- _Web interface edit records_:

■ ■ ■ ■

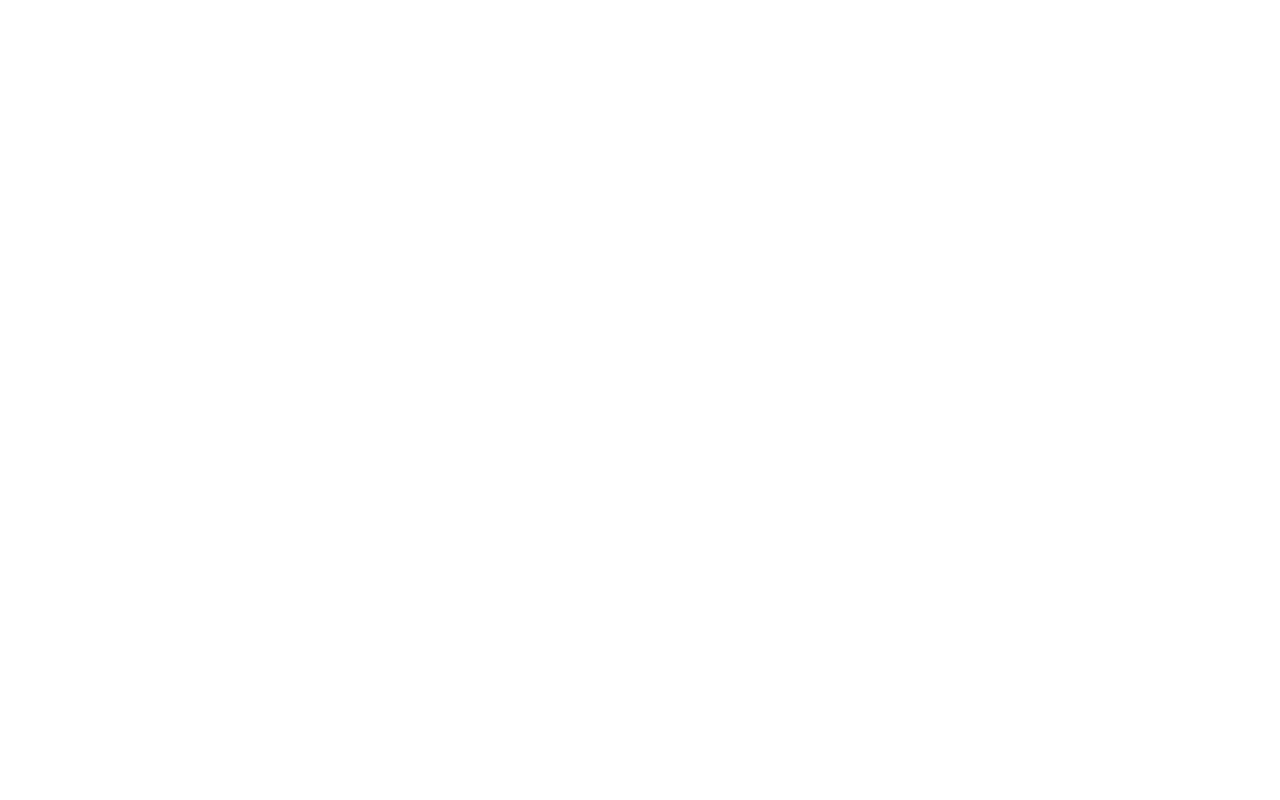
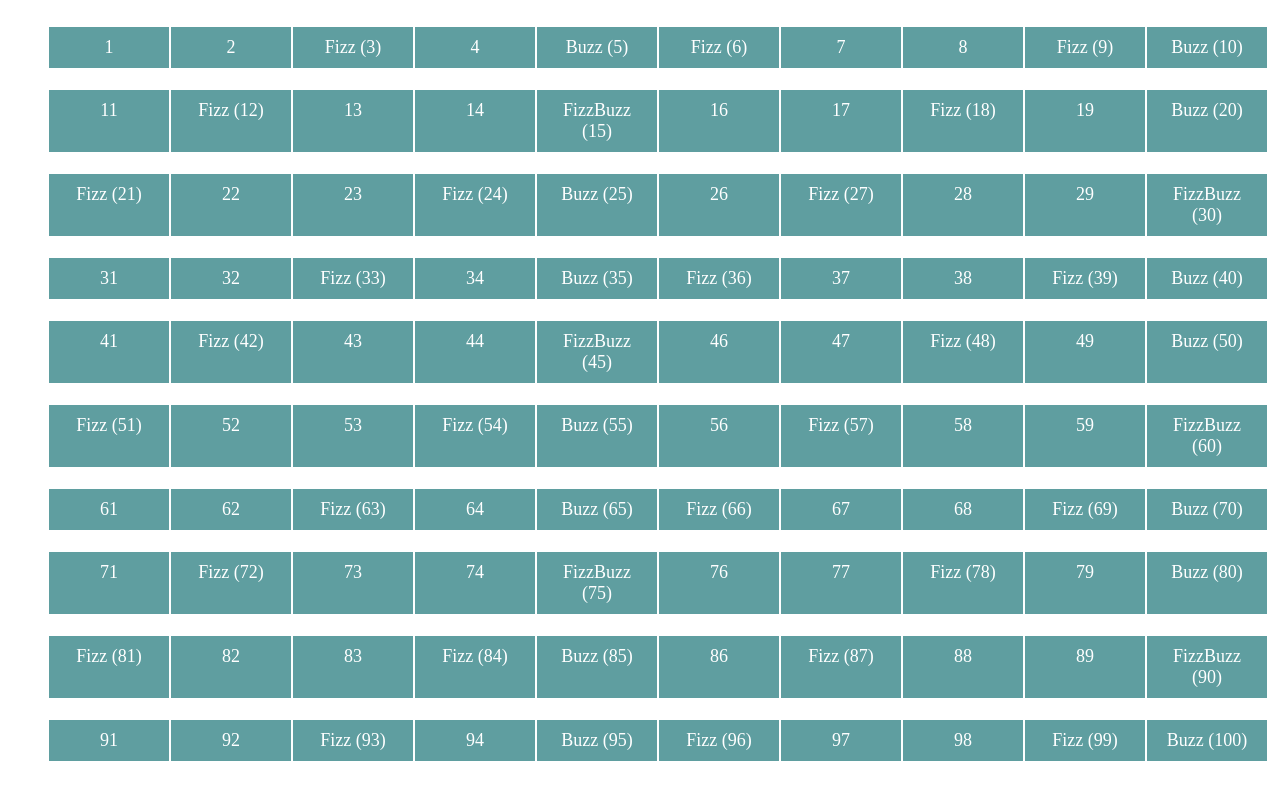
Before and after one commit to 10thDocta/js-fizzbuzz, a plain HTML site: page index.html in a window 1280 px wide. Drawn offline with Linux system fonts and the light colour scheme.

Commit message:
Altri test

```diff
--- a/bonus/js/bonus.js
+++ b/bonus/js/bonus.js
@@ -1,5 +1,5 @@
 var startTime, endTime;
-
+var i = 1;
 
 // creo una funzione che stampi a video un risultato diverso a seconda se il numero è un multiplo di 3, di 5 o di entrambi
 function FizzBuzz(i) {
@@ -16,12 +16,10 @@ function FizzBuzz(i) {
 }
 
 
-// ciclo la funzione per 100 volte
-var i = 1;
-
 // salvo il tempo iniziale prima dell'esecuzione del ciclo
 startTime = performance.now();
 
+// ciclo la funzione per 100 volte
 while (i <= 100) {
     FizzBuzz(i);
     i++;
--- /dev/null
+++ b/css/style.css
@@ -0,0 +1,20 @@
+.list {
+  display: flex;
+  flex-wrap: wrap;
+}
+
+.list li {
+  list-style: none;
+  background-color: cadetblue;
+  margin: 10px 0;
+  padding: 10px;
+  width: 100px;
+  color: white;
+  text-align: center;
+  border: 1px solid;
+  font-size: 18px;
+}
+
+.list li:hover {
+  background-color: rgb(81, 133, 134);
+}
--- a/index.html
+++ b/index.html
@@ -5,10 +5,15 @@
     <meta charset="UTF-8">
     <meta name="viewport" content="width=device-width, initial-scale=1.0">
     <title>Document</title>
+    <link rel="stylesheet" href="css/style.css">
 </head>
 
 <body>
 
+    <!-- <div id="list">
+    </div> -->
+
+    <ul id="list" class="list"></ul>
 
     <script src="js/script.js"></script>
 </body>
--- a/js/script.js
+++ b/js/script.js
@@ -1,31 +1,83 @@
+var list = document.getElementById("list");
+var inner = "";
 var i = 1;
+
+// ciclo 100 volte
+// while (i <= 100) {
+
+//     if (i % 3 == 0 && i % 5 == 0) {
+//         console.log(`FizzBuzz (${i})`);
+//     } else if (i % 3 == 0) {
+//         console.log(`Fizz (${i})`);
+//     } else if (i % 5 == 0) {
+//         console.log(`Buzz (${i})`);
+//     } else {
+//         console.log(i);
+//     }
+
+//     i++;
+// }
+
+// console.log("*** Inizio ciclo for ***")
+
+// for (let index = 1; index <= 100; index++) {
+//     if (index % 3 == 0 && index % 5 == 0) {
+//         console.log(`FizzBuzz (${index})`);
+//     } else if (index % 3 == 0) {
+//         console.log(`Fizz (${index})`);
+//     } else if (index % 5 == 0) {
+//         console.log(`Buzz (${index})`);
+//     } else {
+//         console.log(index);
+//     }
+
+// }
+
+
+// while (i <= 100) {
+
+//     if (i % 3 == 0 && i % 5 == 0) {
+//         inner += `<li> FizzBuzz (${i}) </li>`;
+//     } else if (i % 3 == 0) {
+//         inner += `<li> Fizz (${i}) </li>`;
+//     } else if (i % 5 == 0) {
+//         inner += `<li> Buzz (${i}) </li>`;
+//     } else {
+//         inner += `<li> ${i} </li>`;
+//     }
+
+//     i++;
+// }
+
+//list.innerHTML = `<ul class="list">${inner}</ul>`;
+
+
+/* -------
+    test
+    ------- */
+
+
+i = 1;
+var listTest = document.getElementById("list").innerHTML;
+
 
 while (i <= 100) {
 
+
+
     if (i % 3 == 0 && i % 5 == 0) {
-        console.log(`FizzBuzz (${i})`);
+        listTest += `<li> FizzBuzz (${i}) </li>`;
     } else if (i % 3 == 0) {
-        console.log(`Fizz (${i})`);
+        listTest += `<li> Fizz (${i}) </li>`;
     } else if (i % 5 == 0) {
-        console.log(`Buzz (${i})`);
+        listTest += `<li> Buzz (${i}) </li>`;
     } else {
-        console.log(i);
+        listTest += `<li> ${i} </li>`;
     }
 
+
+    document.getElementById("list").innerHTML = `${listTest}`;
+
     i++;
-}
-
-console.log("*** Inizio ciclo for ***")
-
-for (let index = 1; index <= 100; index++) {
-    if (index % 3 == 0 && index % 5 == 0) {
-        console.log(`FizzBuzz (${index})`);
-    } else if (index % 3 == 0) {
-        console.log(`Fizz (${index})`);
-    } else if (index % 5 == 0) {
-        console.log(`Buzz (${index})`);
-    } else {
-        console.log(index);
-    }
 
 }
```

■ ■ ■ ■

All the records above must be retyped exactly, except for their pictures.

- _Task result_:
Before and after one commit to 10thDocta/js-fizzbuzz, a plain HTML site: page index.html in a window 1280 px wide. Drawn offline with Linux system fonts and the light colour scheme.

Commit message:
Altri test

```diff
--- a/bonus/js/bonus.js
+++ b/bonus/js/bonus.js
@@ -1,5 +1,5 @@
 var startTime, endTime;
-
+var i = 1;
 
 // creo una funzione che stampi a video un risultato diverso a seconda se il numero è un multiplo di 3, di 5 o di entrambi
 function FizzBuzz(i) {
@@ -16,12 +16,10 @@ function FizzBuzz(i) {
 }
 
 
-// ciclo la funzione per 100 volte
-var i = 1;
-
 // salvo il tempo iniziale prima dell'esecuzione del ciclo
 startTime = performance.now();
 
+// ciclo la funzione per 100 volte
 while (i <= 100) {
     FizzBuzz(i);
     i++;
--- /dev/null
+++ b/css/style.css
@@ -0,0 +1,20 @@
+.list {
+  display: flex;
+  flex-wrap: wrap;
+}
+
+.list li {
+  list-style: none;
+  background-color: cadetblue;
+  margin: 10px 0;
+  padding: 10px;
+  width: 100px;
+  color: white;
+  text-align: center;
+  border: 1px solid;
+  font-size: 18px;
+}
+
+.list li:hover {
+  background-color: rgb(81, 133, 134);
+}
--- a/index.html
+++ b/index.html
@@ -5,10 +5,15 @@
     <meta charset="UTF-8">
     <meta name="viewport" content="width=device-width, initial-scale=1.0">
     <title>Document</title>
+    <link rel="stylesheet" href="css/style.css">
 </head>
 
 <body>
 
+    <!-- <div id="list">
+    </div> -->
+
+    <ul id="list" class="list"></ul>
 
     <script src="js/script.js"></script>
 </body>
--- a/js/script.js
+++ b/js/script.js
@@ -1,31 +1,83 @@
+var list = document.getElementById("list");
+var inner = "";
 var i = 1;
+
+// ciclo 100 volte
+// while (i <= 100) {
+
+//     if (i % 3 == 0 && i % 5 == 0) {
+//         console.log(`FizzBuzz (${i})`);
+//     } else if (i % 3 == 0) {
+//         console.log(`Fizz (${i})`);
+//     } else if (i % 5 == 0) {
+//         console.log(`Buzz (${i})`);
+//     } else {
+//         console.log(i);
+//     }
+
+//     i++;
+// }
+
+// console.log("*** Inizio ciclo for ***")
+
+// for (let index = 1; index <= 100; index++) {
+//     if (index % 3 == 0 && index % 5 == 0) {
+//         console.log(`FizzBuzz (${index})`);
+//     } else if (index % 3 == 0) {
+//         console.log(`Fizz (${index})`);
+//     } else if (index % 5 == 0) {
+//         console.log(`Buzz (${index})`);
+//     } else {
+//         console.log(index);
+//     }
+
+// }
+
+
+// while (i <= 100) {
+
+//     if (i % 3 == 0 && i % 5 == 0) {
+//         inner += `<li> FizzBuzz (${i}) </li>`;
+//     } else if (i % 3 == 0) {
+//         inner += `<li> Fizz (${i}) </li>`;
+//     } else if (i % 5 == 0) {
+//         inner += `<li> Buzz (${i}) </li>`;
+//     } else {
+//         inner += `<li> ${i} </li>`;
+//     }
+
+//     i++;
+// }
+
+//list.innerHTML = `<ul class="list">${inner}</ul>`;
+
+
+/* -------
+    test
+    ------- */
+
+
+i = 1;
+var listTest = document.getElementById("list").innerHTML;
+
 
 while (i <= 100) {
 
+
+
     if (i % 3 == 0 && i % 5 == 0) {
-        console.log(`FizzBuzz (${i})`);
+        listTest += `<li> FizzBuzz (${i}) </li>`;
     } else if (i % 3 == 0) {
-        console.log(`Fizz (${i})`);
+        listTest += `<li> Fizz (${i}) </li>`;
     } else if (i % 5 == 0) {
-        console.log(`Buzz (${i})`);
+        listTest += `<li> Buzz (${i}) </li>`;
     } else {
-        console.log(i);
+        listTest += `<li> ${i} </li>`;
     }
 
+
+    document.getElementById("list").innerHTML = `${listTest}`;
+
     i++;
-}
-
-console.log("*** Inizio ciclo for ***")
-
-for (let index = 1; index <= 100; index++) {
-    if (index % 3 == 0 && index % 5 == 0) {
-        console.log(`FizzBuzz (${index})`);
-    } else if (index % 3 == 0) {
-        console.log(`Fizz (${index})`);
-    } else if (index % 5 == 0) {
-        console.log(`Buzz (${index})`);
-    } else {
-        console.log(index);
-    }
 
 }
```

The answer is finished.